And Dr. Grossman came prepared for the interview and his first appearance on Sportstalk.

"Doesn't give me pleasure, but it's something I have to do," Grossman said regarding his fight to preserve the community of Duranguito.

In the first segment, both Steve and Dr. Grossman went back and forth between the origins of the community, discussed which neighborhood came first—Duranguito or Chihuahuita—and Dr. Grossman explained why he and his fellow supporters believe the community should be preserved.

They both discussed Proposition 2, which was passed by voters in 2012. On one hand, Steve argued that the voters knew that sports and downtown were included in the proposition, but Dr. Grossman suggested that the ballot was misleading for voters in what he called a "bait and switch" tactic.

"So many laws were broken that we find ourselves in litigation now," Dr. Grossman said.

After undergoing mediation with the city last year, Dr. Grossman felt that both sides were going to reach a compromise after the sides proposed to move the arena two blocks north, which would only eliminate two of the 14 buildings in the Duranguito area. However, Dr. Grossman explained that the mediation fell through on the city's side.

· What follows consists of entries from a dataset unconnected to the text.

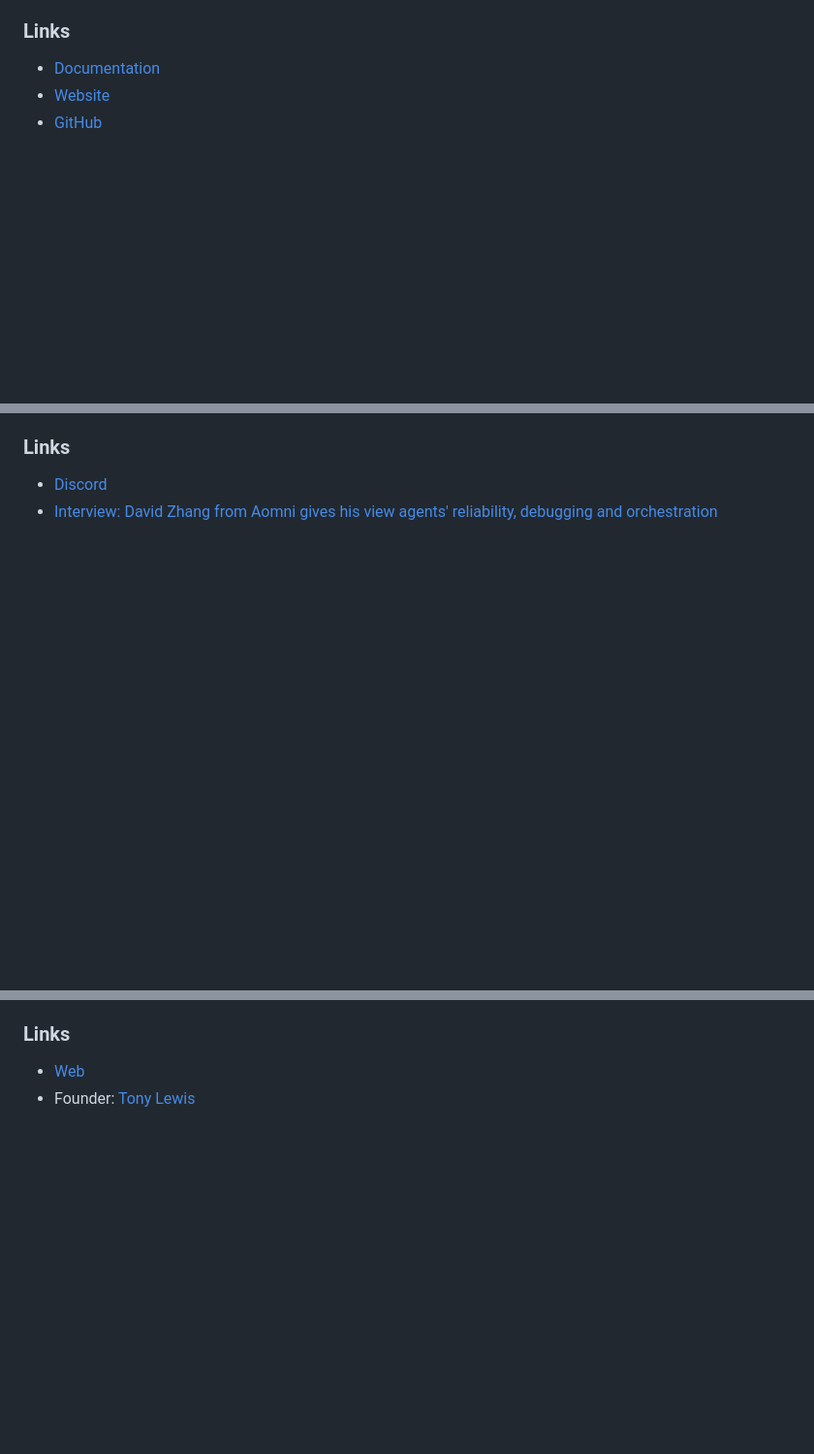
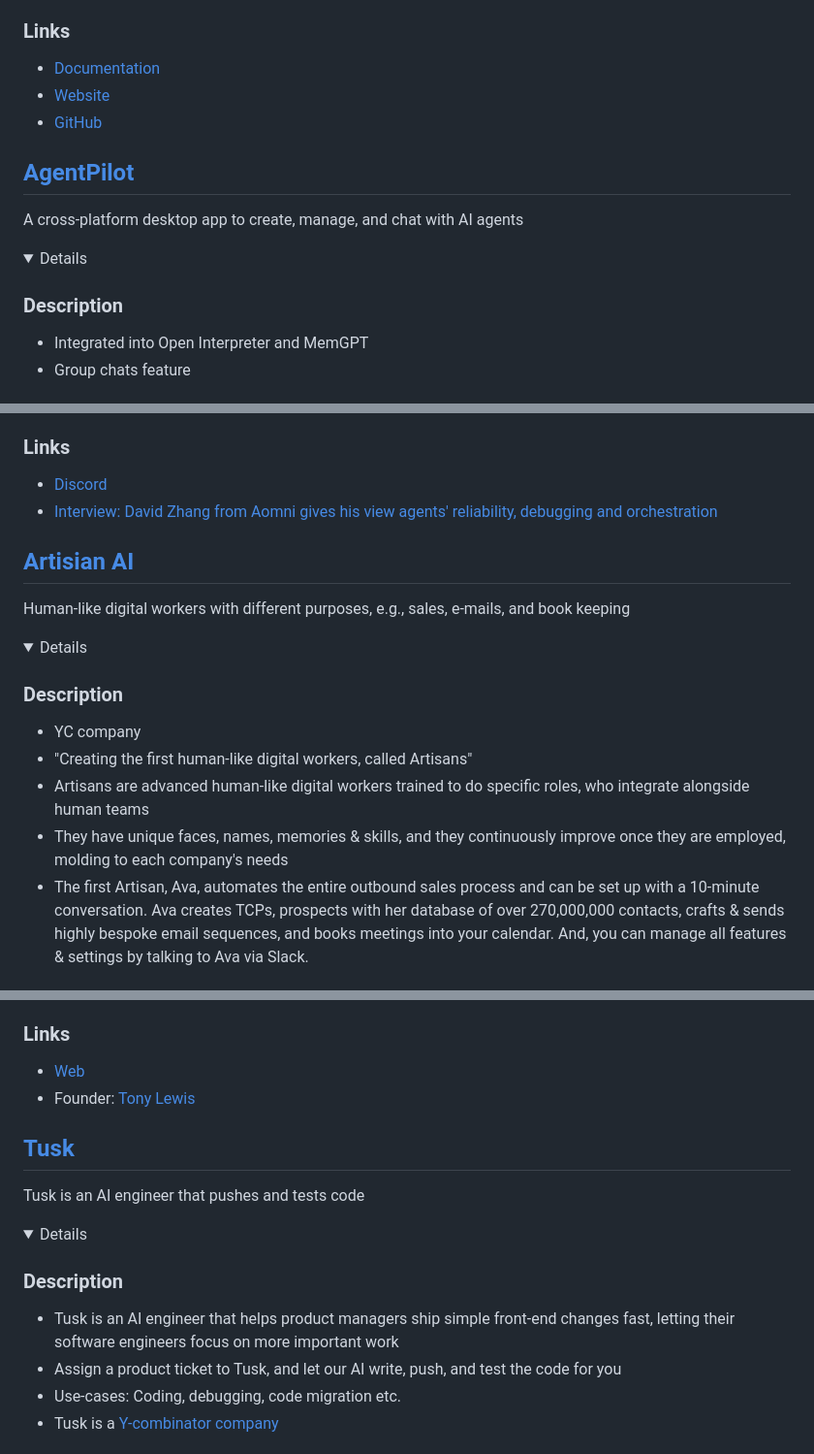
Before and after one commit to masterbitz9/awesome-ai-agents, a Markdown page: README.md, 3 parts joined by grey strips. Shown at 97% size. Drawn GitHub-style; folded sections open; blank space fills up the shorter version.

```diff
--- a/README.md
+++ b/README.md
@@ -133,3 +136,17 @@ A browser-based implementation of AutoGPT, accessible via a no-code platform
 </details>
 
 <!-- This is a comment that appears only in the raw text -->
+
+## [AgentPilot](agentpilot.io)
+A cross-platform desktop app to create, manage, and chat with AI agents
+
+
+<details>
+
+### Description
+
+- Integrated into Open Interpreter and MemGPT
+- Group chats feature
+
+
+
@@ -2022,3 +2046,17 @@ An AI agent specifically designed for business intelligence
 
 </details>
 
+## [Artisian AI](https://github.com/Artisan-AI)
+Human-like digital workers with different purposes, e.g., sales, e-mails, and book keeping
+
+
+<details>
+
+### Description
+- YC company
+- "Creating the first human-like digital workers, called Artisans"
+- Artisans are advanced human-like digital workers trained to do specific roles, who integrate alongside human teams
+- They have unique faces, names, memories & skills, and they continuously improve once they are employed, molding to each company's needs
+- The first Artisan, Ava, automates the entire outbound sales process and can be set up with a 10-minute conversation. Ava creates TCPs, prospects with her database of over 270,000,000 contacts, crafts & sends highly bespoke email sequences, and books meetings into your calendar. And, you can manage all features & settings by talking to Ava via Slack.
+
+
@@ -2868,3 +2954,17 @@ A financial AI agent platform using your own knowledge base
 
 </details>
 
+
+## [Tusk](https://usetusk.ai/)
+Tusk is an AI engineer that pushes and tests code
+
+
+<details>
+
+### Description
+- Tusk is an AI engineer that helps product managers ship simple front-end changes fast, letting their software engineers focus on more important work
+- Assign a product ticket to Tusk, and let our AI write, push, and test the code for you
+- Use-cases: Coding, debugging, code migration etc.
+- Tusk is a [Y-combinator company](https://www.ycombinator.com/companies/tusk)
+
+
```
Also changed, not shown: other parts of README.md (+69 -0 lines), assets/landscape-latest.png.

Steve then explained that seven years was too long for this project to be dragged out and that the cost is only rising, no matter what they decide to do.

Dr. Grossman cited his main reason to continue to fight for the preservation of the community by saying, "we as a city can't afford this project." One idea was to possibly relocate the arena to another part of the city. He referenced the trolly's loss in revenue to this and opened it up to a series of questions by callers.

We fielded a wide variety of phone calls, from supporters of Dr. Grossman's movement to those that are in support of building a downtown arena. One caller restated that the ballot language did not mention downtown, therefore it should not be in the conversation. Another caller described some of the anti-arena supporters as being "bullies" to the other side. Some callers blamed the city's deliberation on the topic, while others directly blamed the anti-arena supporters for halting any progress in the arena.

Listen to the full interview here: